The world was "in the depths of a dark abyss of world depression" when the 1932 Olympics rolled around according to the official post-Games report. With that classic Depression-era ingenuity, the 1932 Games were kept affordable. A unique features of these Games was the Olympic Village. Athletes had never been housed dorm-style together, though the Village became a recurring (and increasingly hedonistic) feature of subsequent Olympics. Seeing as the Games would have been on right now (July 30 to August 14), we took a look at the Village, start to finish, and uncovered some of its secrets.
-It was decided early on that these Games would require a "special housing arrangement." The Village would allow for male athletes to be housed, fed, and given space to entertain themselves in a centralized place. The 126 female competitors were sent to the classy Chapman Park Hotel on Wilshire.

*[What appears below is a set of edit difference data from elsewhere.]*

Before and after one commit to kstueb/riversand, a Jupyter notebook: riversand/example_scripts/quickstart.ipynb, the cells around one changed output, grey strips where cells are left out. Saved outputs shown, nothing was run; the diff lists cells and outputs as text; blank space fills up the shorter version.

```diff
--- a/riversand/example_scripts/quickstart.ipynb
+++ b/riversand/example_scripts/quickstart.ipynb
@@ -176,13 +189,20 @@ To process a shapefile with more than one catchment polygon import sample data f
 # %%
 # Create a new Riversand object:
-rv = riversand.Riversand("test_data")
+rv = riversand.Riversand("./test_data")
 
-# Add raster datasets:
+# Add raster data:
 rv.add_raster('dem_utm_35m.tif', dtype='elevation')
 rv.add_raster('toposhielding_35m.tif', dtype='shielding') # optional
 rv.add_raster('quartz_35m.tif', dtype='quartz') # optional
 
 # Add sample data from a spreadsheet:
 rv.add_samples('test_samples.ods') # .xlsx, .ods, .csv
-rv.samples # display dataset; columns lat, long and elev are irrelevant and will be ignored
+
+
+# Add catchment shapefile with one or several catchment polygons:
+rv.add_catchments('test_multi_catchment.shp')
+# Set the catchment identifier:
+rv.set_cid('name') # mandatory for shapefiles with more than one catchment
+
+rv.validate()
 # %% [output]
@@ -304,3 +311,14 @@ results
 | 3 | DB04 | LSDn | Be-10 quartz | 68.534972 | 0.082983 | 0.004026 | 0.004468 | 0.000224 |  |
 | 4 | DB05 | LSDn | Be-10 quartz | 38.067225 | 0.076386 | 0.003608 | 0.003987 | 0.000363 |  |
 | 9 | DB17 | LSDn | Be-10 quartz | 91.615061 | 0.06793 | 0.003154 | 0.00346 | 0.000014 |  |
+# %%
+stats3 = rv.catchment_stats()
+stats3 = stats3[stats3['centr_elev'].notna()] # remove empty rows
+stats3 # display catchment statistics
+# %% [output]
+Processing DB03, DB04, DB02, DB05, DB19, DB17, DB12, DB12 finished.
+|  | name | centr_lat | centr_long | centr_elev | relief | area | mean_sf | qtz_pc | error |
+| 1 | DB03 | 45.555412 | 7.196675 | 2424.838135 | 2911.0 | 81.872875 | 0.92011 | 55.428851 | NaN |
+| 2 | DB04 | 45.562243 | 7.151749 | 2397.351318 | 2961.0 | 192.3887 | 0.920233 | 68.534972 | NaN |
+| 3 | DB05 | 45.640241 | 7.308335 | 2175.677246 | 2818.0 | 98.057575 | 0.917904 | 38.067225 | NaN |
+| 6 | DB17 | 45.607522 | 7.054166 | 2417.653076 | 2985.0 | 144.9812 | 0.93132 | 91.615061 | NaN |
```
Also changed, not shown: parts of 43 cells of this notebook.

-There were plenty of detractors to the idea of an Olympic Village. It was thought, says an August 14, 1932 LA Times piece, that men whose "races, beliefs, and ideals conflict" couldn't be housed in the same area without some kind of disastrous repercussions. But it was a total success, and in fact, many Olympians have fond memories of "trying to overcome the language differences" to make friends with other athletes.
-The penny-pinching required of everyone during these Depression-era Games created plenty of challenges for the managing director of the Olympic Village, H.O. Davis, who had to work with a tight budget. How tight? The money the Olympians paid would go back toward breaking even on the construction, but the Committee had agreed to charge just $2 a day per athlete during their stay.
-Complicating matters, Davis told the Times in that same August 14, 1932 article that prior to and during construction, he couldn't get an estimate on how many athletes were coming. "About all we could do was guess." In the end, he decided to built 500 bungalows for competing athletes.
-The site of the Olympic Village was not announced until fairly late in the game. It turns out, five locations were being scouted as possible Olympic Village sites. Baldwin Hills was chosen because it was found to be on average 10 degrees cooler than the four other contenders, and Olympic planners anticipated a steamy summer.
-The village had, in addition to the bungalows, five miles of streets through it, but ince the property had to eventually be completely devoid of any trace of any development (as was the agreement with the landowner loaning the site), creating paved streets was out of the question. The solution was to have water wagons travel around "night and day" to spritz down the roads and minimize dust.
-The adorable pink-and-white bungalows had two 10-by-10-foot rooms, and were furnished with curtains, plus four beds and wicker chairs. They were made to be taken apart easily, and were built with the idea in mind that they'd be carted off after the athletes left.
-Grass was laid around each little cottage and rows of flowers were planted leading up to the door (50 acres of grass and seven acres of flowers in total). Olympic Village overseer H.O. Davis wanted to give the athletes more than a crash pad: he'd hoped to make the Olympians feel at home.
-Another creature comfort added to the Village: in anticipation of complaints from athletes about having to eat weird American food, the village had five dining rooms, and every team was invited to bring its own chef.
-Post-Games, when nearly all the athletes had left, the clubhouse became a salesroom; one of the salesmen working from the new office was Hec Dyer, a member of the 400-meter relay team that took the gold in the just-finished Games, says an LA Times article from August 25, 1932. The houses weren't the only things that sold out of the office: blankets, spoons--"things that were used by champions"--were hot commodities.
-The Olympic bungalows could be purchased alone or in a group; a furnished one cost $215, but unfurnished they sold for just $140.
-One of the first homes to sell went to Jean Hersholt, a Danish-born actor who worked and lived in the US. He personally paid most of the expenses for the Danish team to participate, and bought one of the houses to display in Copenhagen, covered in pictures of Danish Olympians, for a fee that would go back to deferring costs of getting there in the first place.
-Other homes bought early on were shipped to Hawaii, Japan, and Berlin. The plan was to sell and ship them all off, leaving the land as though the Village never existed. A dozen were shipped to Palm Springs, where it seems like at least one is still standing.
-By the time a February 3, 1933 LA Times article was penned, only two of the original little houses were still standing on the land in Baldwin Hills. Others had been sold, some had been knocked down and sold for salvage.
· 1932 Olympics Official Report [Official site]
· The First-Ever Olympic Village Was Built in Los Angeles [KCET]